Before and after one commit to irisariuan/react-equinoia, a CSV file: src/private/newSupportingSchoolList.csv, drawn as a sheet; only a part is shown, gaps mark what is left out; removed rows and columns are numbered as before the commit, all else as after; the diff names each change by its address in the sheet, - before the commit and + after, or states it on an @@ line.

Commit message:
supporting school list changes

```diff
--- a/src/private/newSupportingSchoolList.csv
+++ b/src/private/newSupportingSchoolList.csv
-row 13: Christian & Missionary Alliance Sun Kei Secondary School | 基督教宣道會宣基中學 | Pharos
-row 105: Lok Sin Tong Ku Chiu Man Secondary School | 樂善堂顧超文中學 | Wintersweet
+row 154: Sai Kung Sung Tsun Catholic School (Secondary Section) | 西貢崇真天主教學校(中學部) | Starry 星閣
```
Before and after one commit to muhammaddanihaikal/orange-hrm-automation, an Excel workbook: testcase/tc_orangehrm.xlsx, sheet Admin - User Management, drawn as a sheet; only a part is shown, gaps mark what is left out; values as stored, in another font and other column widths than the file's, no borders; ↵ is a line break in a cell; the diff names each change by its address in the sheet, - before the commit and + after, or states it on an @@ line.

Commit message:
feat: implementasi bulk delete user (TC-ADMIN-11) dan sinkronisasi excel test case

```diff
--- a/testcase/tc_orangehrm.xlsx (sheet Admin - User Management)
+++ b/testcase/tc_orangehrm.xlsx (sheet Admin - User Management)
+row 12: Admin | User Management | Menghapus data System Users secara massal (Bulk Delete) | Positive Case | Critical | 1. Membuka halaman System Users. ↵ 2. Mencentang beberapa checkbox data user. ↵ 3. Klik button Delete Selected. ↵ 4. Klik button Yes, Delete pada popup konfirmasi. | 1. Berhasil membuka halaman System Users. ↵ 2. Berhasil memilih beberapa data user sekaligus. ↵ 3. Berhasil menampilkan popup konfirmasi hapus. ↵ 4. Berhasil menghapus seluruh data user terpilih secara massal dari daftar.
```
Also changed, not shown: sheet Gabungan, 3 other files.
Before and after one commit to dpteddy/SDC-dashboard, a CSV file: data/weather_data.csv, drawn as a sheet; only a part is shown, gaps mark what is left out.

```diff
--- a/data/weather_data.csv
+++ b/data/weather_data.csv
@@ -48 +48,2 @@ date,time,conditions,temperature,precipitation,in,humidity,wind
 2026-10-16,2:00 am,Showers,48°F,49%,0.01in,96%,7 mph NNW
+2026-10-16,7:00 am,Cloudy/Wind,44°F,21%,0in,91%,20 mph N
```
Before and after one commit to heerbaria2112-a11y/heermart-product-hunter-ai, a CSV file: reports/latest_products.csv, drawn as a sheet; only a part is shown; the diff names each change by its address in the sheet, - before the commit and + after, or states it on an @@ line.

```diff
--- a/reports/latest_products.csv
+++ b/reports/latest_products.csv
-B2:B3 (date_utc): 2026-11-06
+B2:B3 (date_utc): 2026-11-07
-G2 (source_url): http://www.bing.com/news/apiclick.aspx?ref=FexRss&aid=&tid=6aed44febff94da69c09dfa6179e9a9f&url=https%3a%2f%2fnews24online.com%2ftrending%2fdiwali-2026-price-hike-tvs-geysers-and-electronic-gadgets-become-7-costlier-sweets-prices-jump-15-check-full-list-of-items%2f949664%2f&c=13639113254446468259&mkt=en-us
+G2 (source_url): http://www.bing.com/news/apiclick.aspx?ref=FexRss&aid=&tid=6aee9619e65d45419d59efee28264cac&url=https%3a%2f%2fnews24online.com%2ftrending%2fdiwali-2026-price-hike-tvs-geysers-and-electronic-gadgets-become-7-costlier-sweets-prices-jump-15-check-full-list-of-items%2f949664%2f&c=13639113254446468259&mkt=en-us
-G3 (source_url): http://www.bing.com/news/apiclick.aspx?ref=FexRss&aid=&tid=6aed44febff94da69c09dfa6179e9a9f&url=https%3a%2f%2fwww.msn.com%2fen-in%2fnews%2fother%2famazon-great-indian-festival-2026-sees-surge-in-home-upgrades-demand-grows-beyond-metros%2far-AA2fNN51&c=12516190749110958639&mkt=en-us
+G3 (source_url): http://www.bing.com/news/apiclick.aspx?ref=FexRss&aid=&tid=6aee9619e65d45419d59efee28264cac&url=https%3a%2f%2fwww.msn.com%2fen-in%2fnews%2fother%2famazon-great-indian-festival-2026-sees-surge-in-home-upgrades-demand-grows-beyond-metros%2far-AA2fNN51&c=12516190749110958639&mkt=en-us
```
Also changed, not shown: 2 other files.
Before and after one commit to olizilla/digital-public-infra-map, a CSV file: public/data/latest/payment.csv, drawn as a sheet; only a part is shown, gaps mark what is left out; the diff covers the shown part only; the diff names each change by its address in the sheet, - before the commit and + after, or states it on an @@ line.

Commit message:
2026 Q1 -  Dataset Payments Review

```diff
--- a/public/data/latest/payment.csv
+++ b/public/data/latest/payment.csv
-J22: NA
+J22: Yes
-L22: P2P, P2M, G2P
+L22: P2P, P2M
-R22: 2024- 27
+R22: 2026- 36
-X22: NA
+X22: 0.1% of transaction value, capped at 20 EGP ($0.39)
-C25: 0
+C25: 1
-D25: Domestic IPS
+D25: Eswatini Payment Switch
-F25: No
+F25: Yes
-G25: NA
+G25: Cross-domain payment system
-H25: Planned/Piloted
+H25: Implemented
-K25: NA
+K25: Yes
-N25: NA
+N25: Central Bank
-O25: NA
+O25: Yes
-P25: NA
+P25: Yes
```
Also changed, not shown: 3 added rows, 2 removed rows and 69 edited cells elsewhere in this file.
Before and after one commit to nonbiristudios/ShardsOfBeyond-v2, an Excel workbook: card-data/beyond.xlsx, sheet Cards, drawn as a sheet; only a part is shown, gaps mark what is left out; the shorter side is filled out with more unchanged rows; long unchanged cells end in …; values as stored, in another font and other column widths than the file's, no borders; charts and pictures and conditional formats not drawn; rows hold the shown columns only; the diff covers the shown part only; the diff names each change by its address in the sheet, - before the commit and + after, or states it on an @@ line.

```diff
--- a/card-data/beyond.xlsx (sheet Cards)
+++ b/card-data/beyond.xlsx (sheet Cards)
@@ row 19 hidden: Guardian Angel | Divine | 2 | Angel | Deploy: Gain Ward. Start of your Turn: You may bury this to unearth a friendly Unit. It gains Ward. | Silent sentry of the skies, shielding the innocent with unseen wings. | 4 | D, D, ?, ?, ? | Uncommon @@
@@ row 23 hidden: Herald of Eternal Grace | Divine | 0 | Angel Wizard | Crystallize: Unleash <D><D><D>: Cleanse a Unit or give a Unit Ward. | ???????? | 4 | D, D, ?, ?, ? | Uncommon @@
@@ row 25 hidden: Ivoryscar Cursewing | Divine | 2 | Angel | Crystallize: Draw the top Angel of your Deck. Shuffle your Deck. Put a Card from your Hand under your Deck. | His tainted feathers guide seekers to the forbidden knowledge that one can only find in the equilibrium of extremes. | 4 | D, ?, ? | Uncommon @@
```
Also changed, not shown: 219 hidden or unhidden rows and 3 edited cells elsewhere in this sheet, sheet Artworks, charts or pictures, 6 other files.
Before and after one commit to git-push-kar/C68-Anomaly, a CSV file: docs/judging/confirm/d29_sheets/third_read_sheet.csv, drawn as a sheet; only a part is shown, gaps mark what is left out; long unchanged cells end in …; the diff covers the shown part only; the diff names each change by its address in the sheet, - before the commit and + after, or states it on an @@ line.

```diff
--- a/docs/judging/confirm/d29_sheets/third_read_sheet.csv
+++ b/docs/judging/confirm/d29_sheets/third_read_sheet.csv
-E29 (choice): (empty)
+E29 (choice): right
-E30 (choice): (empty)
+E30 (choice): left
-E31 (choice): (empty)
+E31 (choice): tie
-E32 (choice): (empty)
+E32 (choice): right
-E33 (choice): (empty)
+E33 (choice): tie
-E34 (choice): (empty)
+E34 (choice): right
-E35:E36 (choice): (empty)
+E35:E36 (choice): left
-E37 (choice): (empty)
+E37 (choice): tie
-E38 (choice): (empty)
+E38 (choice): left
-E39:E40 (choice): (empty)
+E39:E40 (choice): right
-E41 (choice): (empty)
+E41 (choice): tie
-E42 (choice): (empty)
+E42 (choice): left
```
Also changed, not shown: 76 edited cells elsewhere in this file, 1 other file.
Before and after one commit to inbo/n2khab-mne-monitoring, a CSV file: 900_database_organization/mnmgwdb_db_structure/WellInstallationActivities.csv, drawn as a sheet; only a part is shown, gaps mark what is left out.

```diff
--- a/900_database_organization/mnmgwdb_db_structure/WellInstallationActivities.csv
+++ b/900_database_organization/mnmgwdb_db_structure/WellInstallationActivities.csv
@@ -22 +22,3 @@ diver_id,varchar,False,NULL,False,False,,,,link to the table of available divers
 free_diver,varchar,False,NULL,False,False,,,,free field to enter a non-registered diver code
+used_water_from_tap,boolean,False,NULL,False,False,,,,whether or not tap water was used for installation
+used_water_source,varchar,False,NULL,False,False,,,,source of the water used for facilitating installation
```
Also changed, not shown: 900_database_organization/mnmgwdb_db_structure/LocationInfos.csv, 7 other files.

----------

- Work item: In the records above, some lines hold the word "empty"; copy each such line.

- Finished exercise:
-E29 (choice): (empty)
-E30 (choice): (empty)
-E31 (choice): (empty)
-E32 (choice): (empty)
-E33 (choice): (empty)
-E34 (choice): (empty)
-E35:E36 (choice): (empty)
-E37 (choice): (empty)
-E38 (choice): (empty)
-E39:E40 (choice): (empty)
-E41 (choice): (empty)
-E42 (choice): (empty)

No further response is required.